#### [Work task]
Whenever a line in the listing contains "Abstract", copy that line.
[Exercise inputs Boundary: Start]
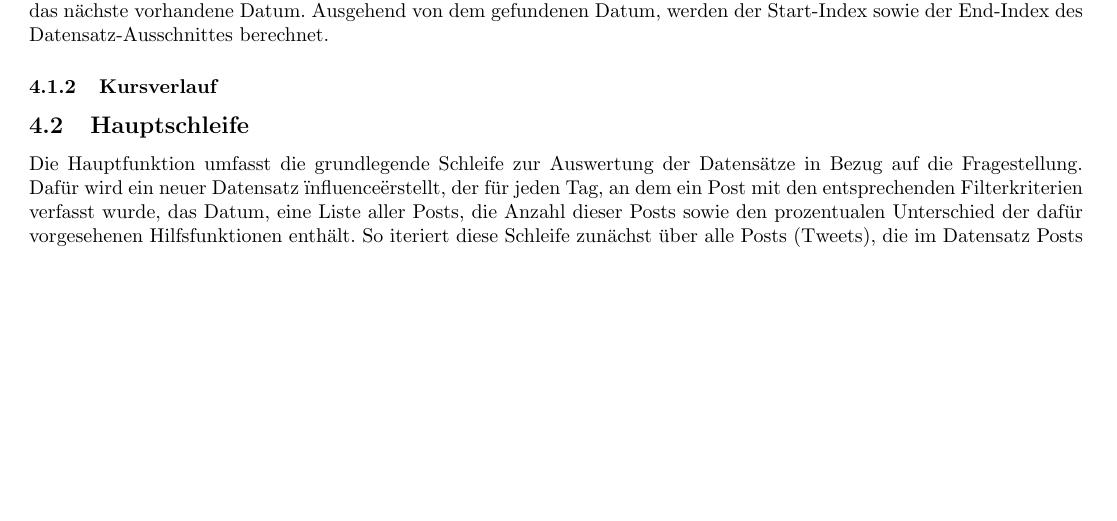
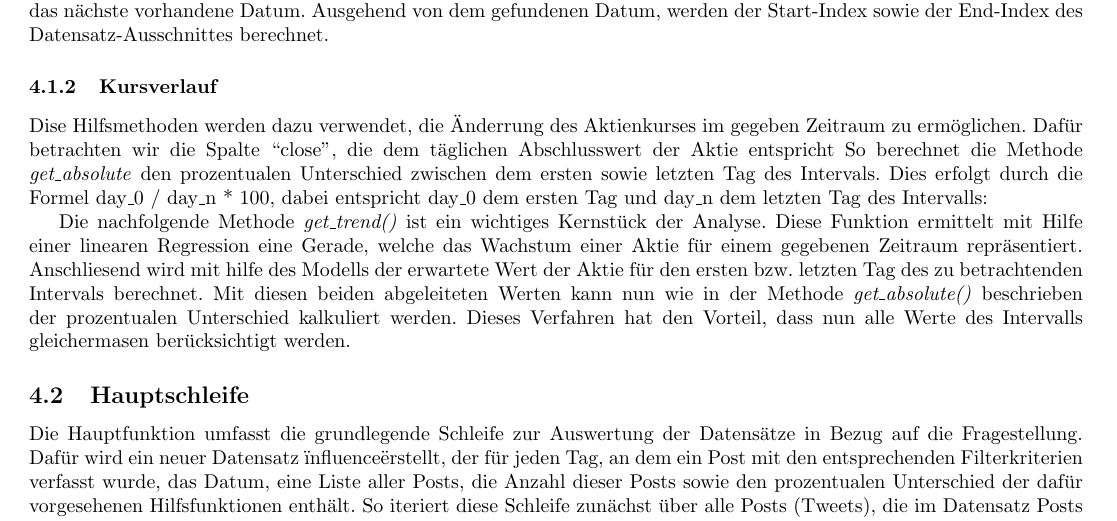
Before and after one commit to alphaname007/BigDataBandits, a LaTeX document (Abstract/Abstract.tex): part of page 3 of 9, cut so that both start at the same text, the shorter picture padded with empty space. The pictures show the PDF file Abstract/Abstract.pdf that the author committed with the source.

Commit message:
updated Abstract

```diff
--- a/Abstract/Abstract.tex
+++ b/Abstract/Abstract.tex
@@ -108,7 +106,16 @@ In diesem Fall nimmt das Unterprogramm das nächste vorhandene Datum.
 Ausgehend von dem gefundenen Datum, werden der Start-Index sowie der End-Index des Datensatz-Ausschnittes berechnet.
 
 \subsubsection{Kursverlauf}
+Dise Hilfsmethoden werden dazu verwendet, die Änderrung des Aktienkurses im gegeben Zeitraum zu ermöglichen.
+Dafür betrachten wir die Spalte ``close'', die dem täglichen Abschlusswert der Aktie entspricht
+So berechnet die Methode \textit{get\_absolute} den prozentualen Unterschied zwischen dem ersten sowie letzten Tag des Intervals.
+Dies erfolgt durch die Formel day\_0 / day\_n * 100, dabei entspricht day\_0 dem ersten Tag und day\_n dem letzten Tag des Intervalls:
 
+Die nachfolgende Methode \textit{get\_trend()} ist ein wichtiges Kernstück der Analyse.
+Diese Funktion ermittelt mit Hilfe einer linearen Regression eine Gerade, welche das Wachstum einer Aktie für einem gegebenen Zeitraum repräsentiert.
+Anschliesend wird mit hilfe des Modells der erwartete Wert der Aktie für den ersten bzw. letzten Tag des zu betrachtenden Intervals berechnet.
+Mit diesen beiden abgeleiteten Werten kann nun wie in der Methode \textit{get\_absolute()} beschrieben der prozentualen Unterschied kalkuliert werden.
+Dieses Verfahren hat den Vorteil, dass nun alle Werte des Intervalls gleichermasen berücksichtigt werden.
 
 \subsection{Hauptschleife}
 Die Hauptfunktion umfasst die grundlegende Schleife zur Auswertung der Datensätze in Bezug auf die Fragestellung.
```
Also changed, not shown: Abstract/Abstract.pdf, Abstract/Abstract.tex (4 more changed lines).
[Exercise inputs Boundary: End]
[Exercise inputs Boundary: Start]
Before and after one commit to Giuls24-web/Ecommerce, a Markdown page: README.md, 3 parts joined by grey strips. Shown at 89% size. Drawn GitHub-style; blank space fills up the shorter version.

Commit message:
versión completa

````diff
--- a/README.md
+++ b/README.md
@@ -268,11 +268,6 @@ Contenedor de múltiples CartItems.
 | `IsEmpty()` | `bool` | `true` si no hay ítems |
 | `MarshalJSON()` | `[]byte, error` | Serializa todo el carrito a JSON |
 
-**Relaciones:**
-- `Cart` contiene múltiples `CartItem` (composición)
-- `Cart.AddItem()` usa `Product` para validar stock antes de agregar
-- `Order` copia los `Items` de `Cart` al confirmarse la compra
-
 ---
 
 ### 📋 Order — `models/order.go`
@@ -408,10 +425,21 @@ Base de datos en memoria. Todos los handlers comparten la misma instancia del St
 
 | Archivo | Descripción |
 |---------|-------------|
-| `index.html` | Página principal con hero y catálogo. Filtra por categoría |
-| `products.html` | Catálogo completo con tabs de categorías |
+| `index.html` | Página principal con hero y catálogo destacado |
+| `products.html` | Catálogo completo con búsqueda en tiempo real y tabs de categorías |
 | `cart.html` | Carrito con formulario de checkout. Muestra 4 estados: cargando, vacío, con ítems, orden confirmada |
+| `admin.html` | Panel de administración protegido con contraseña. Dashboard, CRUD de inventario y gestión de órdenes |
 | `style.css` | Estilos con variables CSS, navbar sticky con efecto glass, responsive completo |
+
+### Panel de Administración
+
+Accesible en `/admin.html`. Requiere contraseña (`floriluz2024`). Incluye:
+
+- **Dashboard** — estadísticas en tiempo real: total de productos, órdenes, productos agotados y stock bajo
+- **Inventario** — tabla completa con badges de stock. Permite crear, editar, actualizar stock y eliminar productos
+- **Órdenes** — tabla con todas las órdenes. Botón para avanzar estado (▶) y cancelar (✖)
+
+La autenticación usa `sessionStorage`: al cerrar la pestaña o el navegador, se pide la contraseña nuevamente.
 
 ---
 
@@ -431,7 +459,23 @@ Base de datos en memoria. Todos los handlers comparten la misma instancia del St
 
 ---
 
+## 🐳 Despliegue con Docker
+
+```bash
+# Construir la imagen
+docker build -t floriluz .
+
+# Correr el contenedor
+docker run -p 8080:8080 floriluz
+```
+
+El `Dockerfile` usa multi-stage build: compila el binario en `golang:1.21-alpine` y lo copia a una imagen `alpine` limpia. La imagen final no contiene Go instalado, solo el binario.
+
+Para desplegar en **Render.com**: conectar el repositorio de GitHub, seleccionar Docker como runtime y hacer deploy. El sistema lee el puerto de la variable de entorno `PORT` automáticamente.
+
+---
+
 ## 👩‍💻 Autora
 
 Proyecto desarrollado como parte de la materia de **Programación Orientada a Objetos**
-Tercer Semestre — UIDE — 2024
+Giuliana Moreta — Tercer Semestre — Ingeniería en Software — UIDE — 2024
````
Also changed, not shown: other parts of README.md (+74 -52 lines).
[Exercise inputs Boundary: End]
[Exercise inputs Boundary: Start]
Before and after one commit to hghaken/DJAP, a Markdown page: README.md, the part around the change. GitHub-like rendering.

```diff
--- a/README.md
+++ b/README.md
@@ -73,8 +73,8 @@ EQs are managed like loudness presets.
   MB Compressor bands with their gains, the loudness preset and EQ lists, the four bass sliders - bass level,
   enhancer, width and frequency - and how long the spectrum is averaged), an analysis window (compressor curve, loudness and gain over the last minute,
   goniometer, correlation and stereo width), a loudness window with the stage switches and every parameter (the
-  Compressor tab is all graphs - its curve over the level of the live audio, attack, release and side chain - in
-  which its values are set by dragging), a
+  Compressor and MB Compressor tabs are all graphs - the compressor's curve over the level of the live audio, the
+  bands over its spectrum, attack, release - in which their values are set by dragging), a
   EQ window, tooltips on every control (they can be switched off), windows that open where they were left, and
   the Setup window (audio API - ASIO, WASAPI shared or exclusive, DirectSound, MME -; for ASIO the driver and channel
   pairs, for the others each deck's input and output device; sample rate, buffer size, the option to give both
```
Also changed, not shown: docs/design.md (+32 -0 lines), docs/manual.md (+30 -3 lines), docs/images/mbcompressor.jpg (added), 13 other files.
[Exercise inputs Boundary: End]
#### [Completed task]
Before and after one commit to alphaname007/BigDataBandits, a LaTeX document (Abstract/Abstract.tex): part of page 3 of 9, cut so that both start at the same text, the shorter picture padded with empty space. The pictures show the PDF file Abstract/Abstract.pdf that the author committed with the source.
updated Abstract
--- a/Abstract/Abstract.tex
+++ b/Abstract/Abstract.tex
Also changed, not shown: Abstract/Abstract.pdf, Abstract/Abstract.tex (4 more changed lines).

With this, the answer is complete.